She was dressed in a skirt and jacket and blouse that probably cost more than Decker’s car. Or the car he’d once had. The bank had gotten that too, as banks often did.
She came from old money. She was so used to the privileged life that was attached to such status that it made her incapable of understanding why someone would work so hard to snatch from her things she simply took for granted. That made her a potential victim every minute of every day of her life.
Such was the current moment: the shark and the dummy. Decker saw him as a six, a dirty number in his mind. She was a four, innocuous and uninteresting.
They touched hands and then lips. They shared drinks—he a whiskey sour, she a pink martini.
Decker nursed his beer and bided his time. He looked at them without seeming to. In addition to the number tag, to him she was outlined in orange, the guy in purple, the same color he associated with zero, an unwelcome digit. So the guy really represented two numbers to him—six and zero. It seemed complicated, he knew, but he had no difficulty keeping it straight because it was just there in his head as clear as an image in a mirror.
And it wasn’t that he saw them exactly in those colors. It was the perception of those colors. That was the best and only way he could explain the sensation. It wasn’t like they taught a class on this. And he had come to it relatively late in the game. He was just doing the best he could. After all, he thought he’d left the world of Crayola back in kindergarten.
They continued with their lovey-dovey, hand-holding, foot-rubbing, heavy-petting afternoon fun and games. She obviously wanted more. He was unwilling to give it, because you teased a mark. Rushing could only mean bad things. And this guy was good. Not the best Decker had seen, but serviceable. He probably made a decent living.
For a purple zero.

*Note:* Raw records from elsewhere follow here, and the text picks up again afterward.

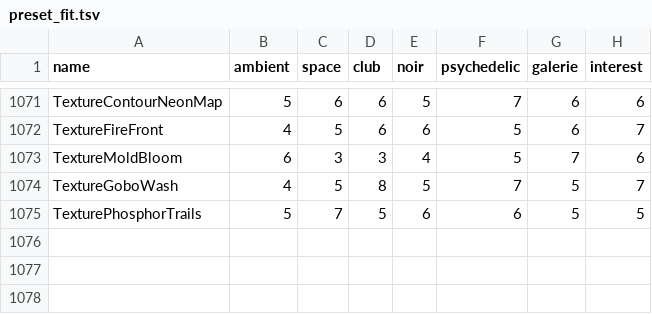
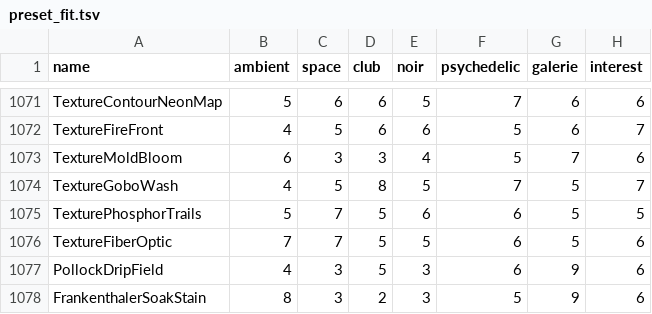
Before and after one commit to reneweller-coding/KaleidoscopeEnhanced, a TSV file: Tools/preset_fit.tsv, drawn as a sheet; only a part is shown, gaps mark what is left out.

```diff
--- a/Tools/preset_fit.tsv
+++ b/Tools/preset_fit.tsv
@@ -1075 +1075,4 @@ TextureGoboWash	4	5	8	5	7	5	7
 TexturePhosphorTrails	5	7	5	6	6	5	5
+TextureFiberOptic	7	7	5	5	6	5	6
+PollockDripField	4	3	5	3	6	9	6
+FrankenthalerSoakStain	8	3	2	3	5	9	6
```
Also changed, not shown: 15 other files.
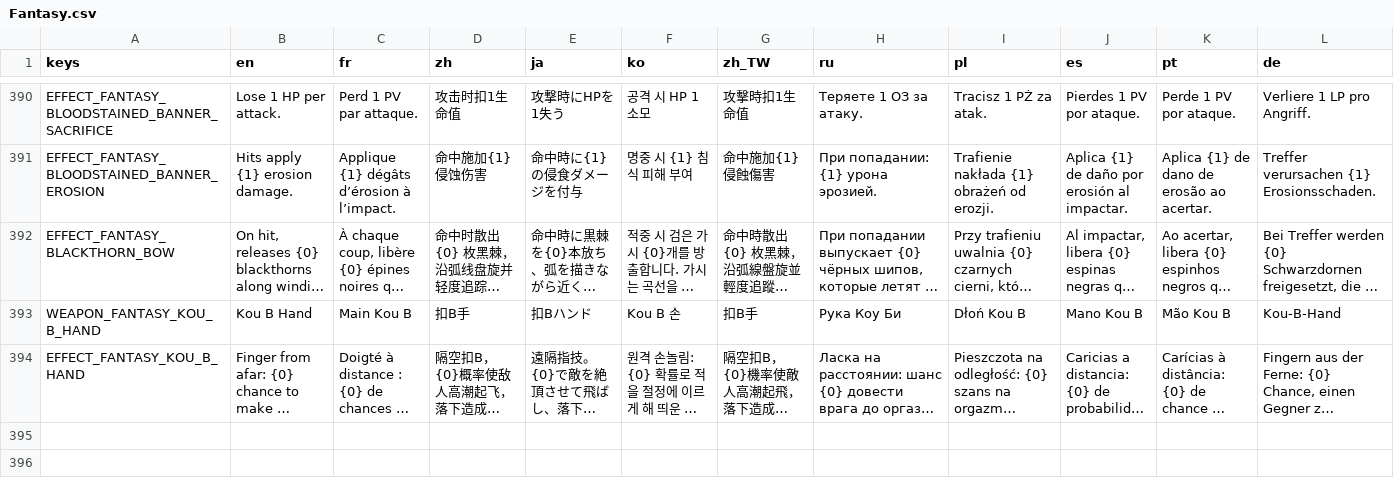
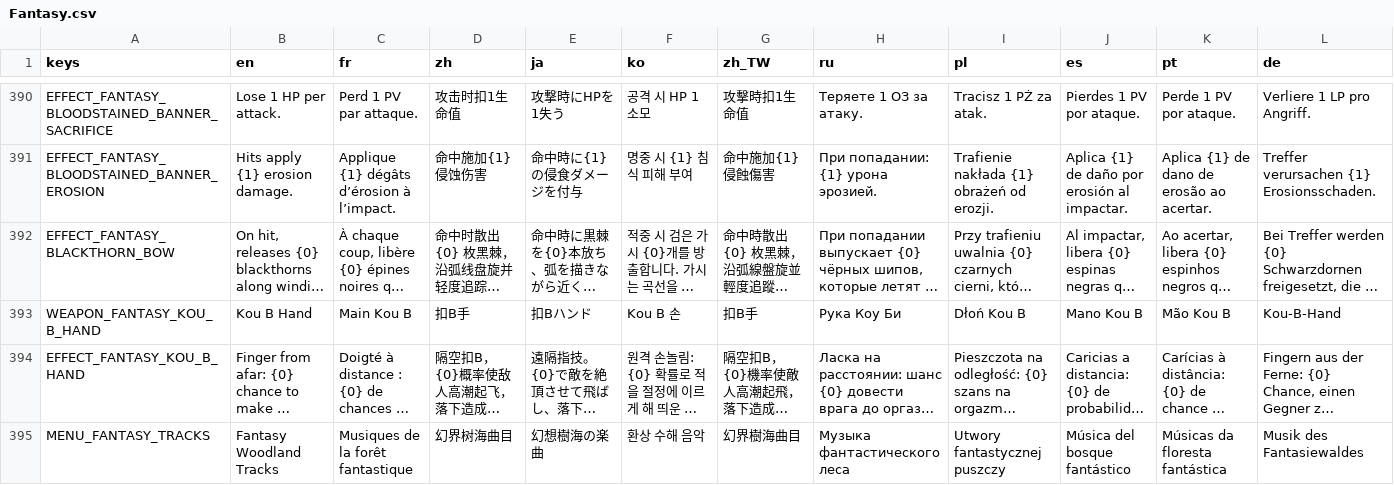
Before and after one commit to CYoJkoY/Yoko-Fantasy, a CSV file: translations/Fantasy.csv, drawn as a sheet; only a part is shown, gaps mark what is left out; long unchanged cells end in …; rows hold the shown columns only; the diff names each change by its address in the sheet, - before the commit and + after, or states it on an @@ line.

Commit message:
Add Fantasy music options and adjust blessing costs
1. Add three music tracks and a localized settings toggle.

2. Scale blessing costs with the current wave up to wave 20.

3. Add explicit integer conversions across weapon and effect calculations and normalize Tambourine indentation.

```diff
--- a/translations/Fantasy.csv
+++ b/translations/Fantasy.csv
+row 395: MENU_FANTASY_TRACKS | Fantasy Woodland Tracks | Musiques de la forêt fantastique | 幻界树海曲目 | 幻想樹海の楽曲 | 환상 수해 음악 | 幻界樹海曲目 | Музыка фантастического леса | Utwory fantastycznej puszczy | Música del bosque fantástico | Músicas da floresta fantástica | Musik des Fantasiewaldes
```
Also changed, not shown: 21 other files.
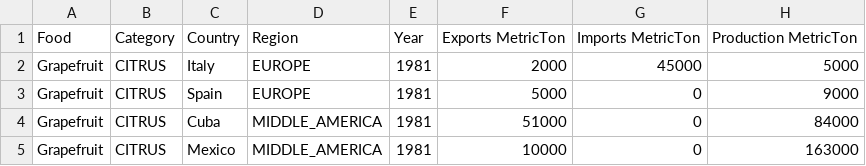
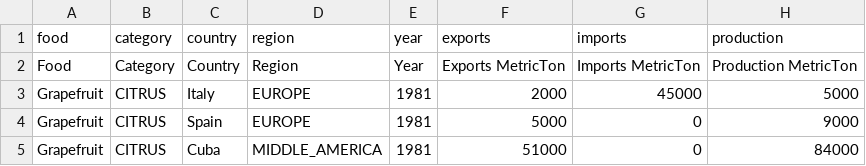
Before and after one commit to castellanos70/StarvationEvasion, a CSV file: data/sim/WorldData/WorldFoodProduction.csv, drawn as a sheet; only a part is shown; the shorter side is filled out with more unchanged rows; the diff names each change by its address in the sheet, - before the commit and + after, or states it on an @@ line.

Commit message:
added consumption data and parser to region

```diff
--- a/data/sim/WorldData/WorldFoodProduction.csv
+++ b/data/sim/WorldData/WorldFoodProduction.csv
+row 1: food | category | country | region | year | exports | imports | production
```
Also changed, not shown: 2 other files.
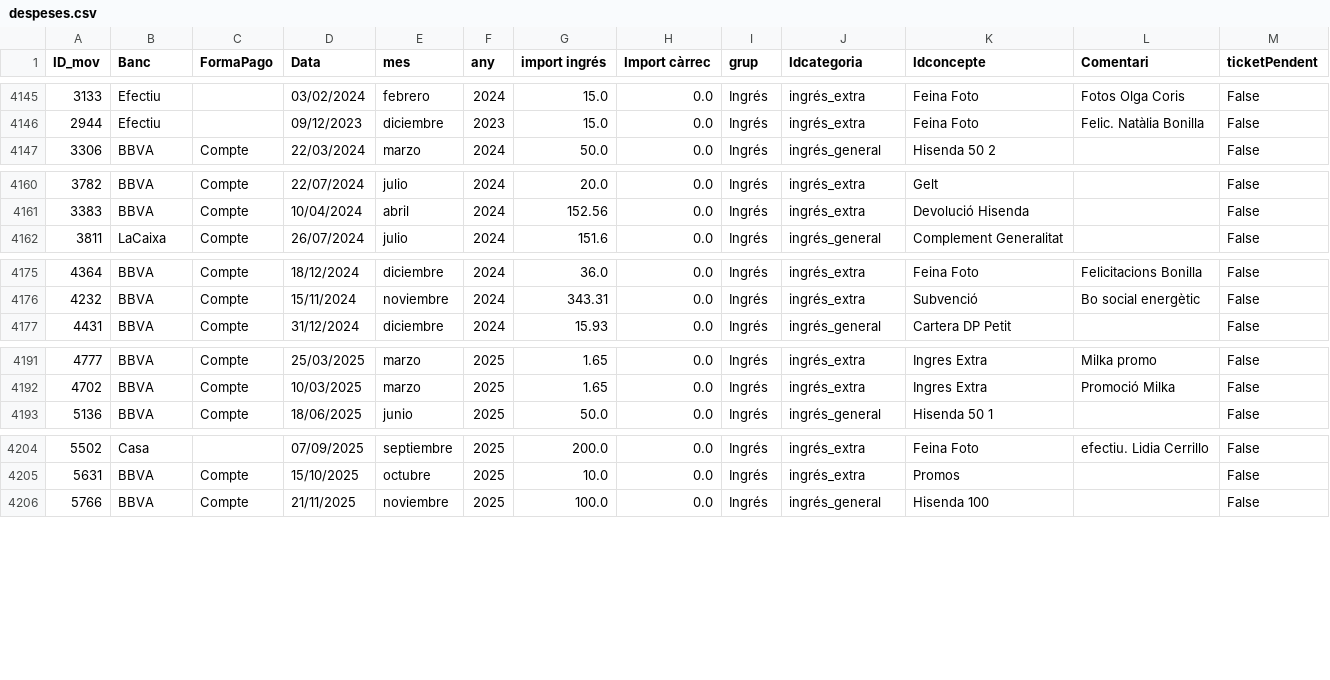
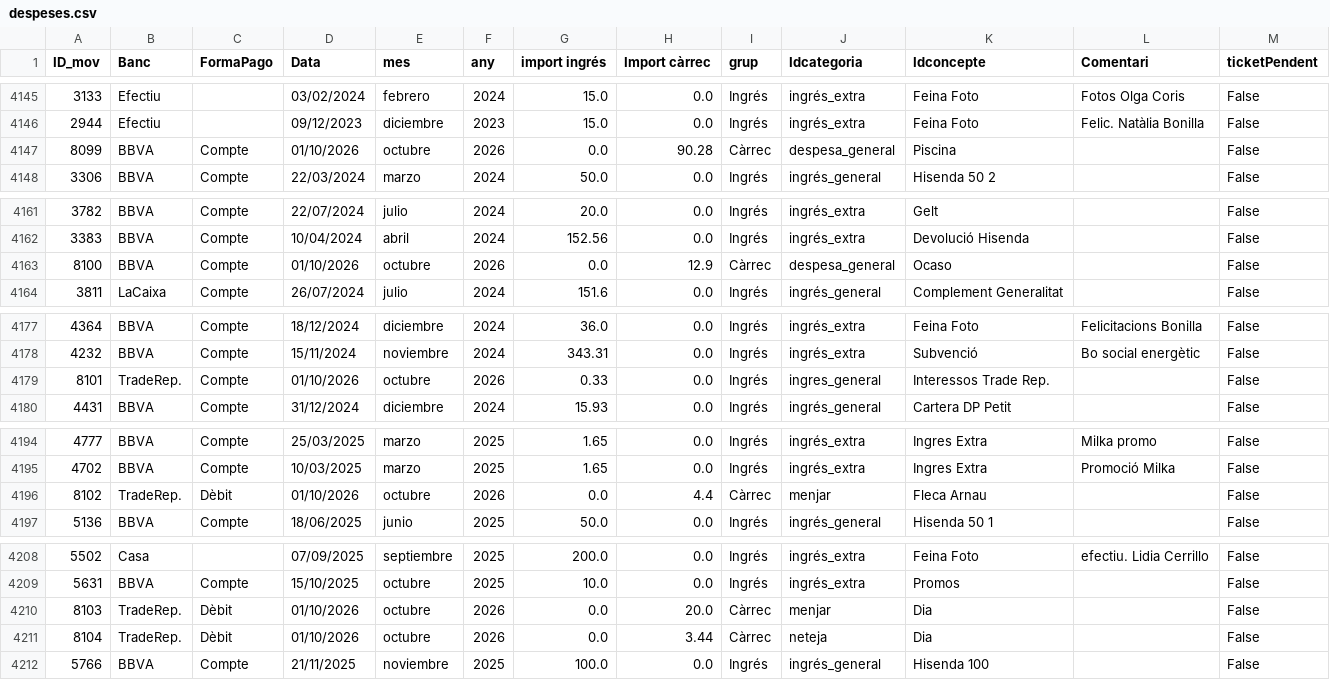
Before and after one commit to enricxic/dashboard-despeses, a CSV file: csv/despeses.csv, drawn as a sheet; only a part is shown, gaps mark what is left out; the diff names each change by its address in the sheet, - before the commit and + after, or states it on an @@ line.

```diff
--- a/csv/despeses.csv
+++ b/csv/despeses.csv
+row 4147: 8099 | BBVA | Compte | 01/10/2026 | octubre | 2026 | 0.0 | 90.28 | Càrrec | despesa_general | Piscina |  | False
+row 4163: 8100 | BBVA | Compte | 01/10/2026 | octubre | 2026 | 0.0 | 12.9 | Càrrec | despesa_general | Ocaso |  | False
+row 4179: 8101 | TradeRep. | Compte | 01/10/2026 | octubre | 2026 | 0.33 | 0.0 | Ingrés | ingres_general | Interessos Trade Rep. |  | False
+row 4196: 8102 | TradeRep. | Dèbit | 01/10/2026 | octubre | 2026 | 0.0 | 4.4 | Càrrec | menjar | Fleca Arnau |  | False
+row 4210: 8103 | TradeRep. | Dèbit | 01/10/2026 | octubre | 2026 | 0.0 | 20.0 | Càrrec | menjar | Dia |  | False
+row 4211: 8104 | TradeRep. | Dèbit | 01/10/2026 | octubre | 2026 | 0.0 | 3.44 | Càrrec | neteja | Dia |  | False
```
Also changed, not shown: csv/compresSuper.csv, csv/ingressos.csv, 2 other files.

Decker knew the guy was waiting to make an ask. A loan for a business prospect that couldn’t miss. Some tragedy in his extended family that needed financial remedy. He wouldn’t want to do it. Hated himself for it. But this was his last resort. She was his last chance. And he didn’t expect her to understand. Or say yes. The debate framed that way, what other answer could she give? Except, “Yes, my darling. Take double. Triple even. Daddy will never miss it. It’s only money, after all. His money.”
An hour and two more pink martinis later, she left him there. Her parting kiss was tender and moving, and he reacted in just the right way, until she turned away and his expression changed. From one of reciprocal tenderness and love to one of triumph and some might even say cruelty. At least that’s what Decker would say.
Decker did not like interacting with people. He preferred his own company. He hated idle conversation because he no longer understood its point. But this was part of what he did. This was how he paid the bills. So he told himself to get over it. At least for now.
Because it was time to punch the clock.
He carried his beer over to the table in time to put a massive hand on the man’s shoulder and push him back into the seat he was just about to vacate.
Decker sat across from him, eyed the man’s untouched whiskey sour—predators didn’t drink on the job—and then raised his own beer in praise.
“Nice work. I like to see a real pro on the job.”
The man said nothing at first. He eyed Decker, sizing up his unkempt appearance and looking unfavorably impressed.
“Do I know you?” he said at last, his tone snarky. “Because I don’t see how that’s possible.”
Decker sighed. He had expected something a bit original. It was apparently not to be. “No, and you don’t have to know me. All you have to do is look at these.”
He pulled the manila envelope from his coat pocket and passed it across.
The man hesitated but then picked it up.
Decker took a drink of his beer and said, “Open it.”
“Why should I?”
“Fine, then don’t open it. No sweat off here.”
He went to take the envelope, but the man jerked it out of reach. He undid the binding and slid out the half dozen photos.
“First rule of a con, Slick,” said Deck
We hope you are enjoying the book so far. To continue reading...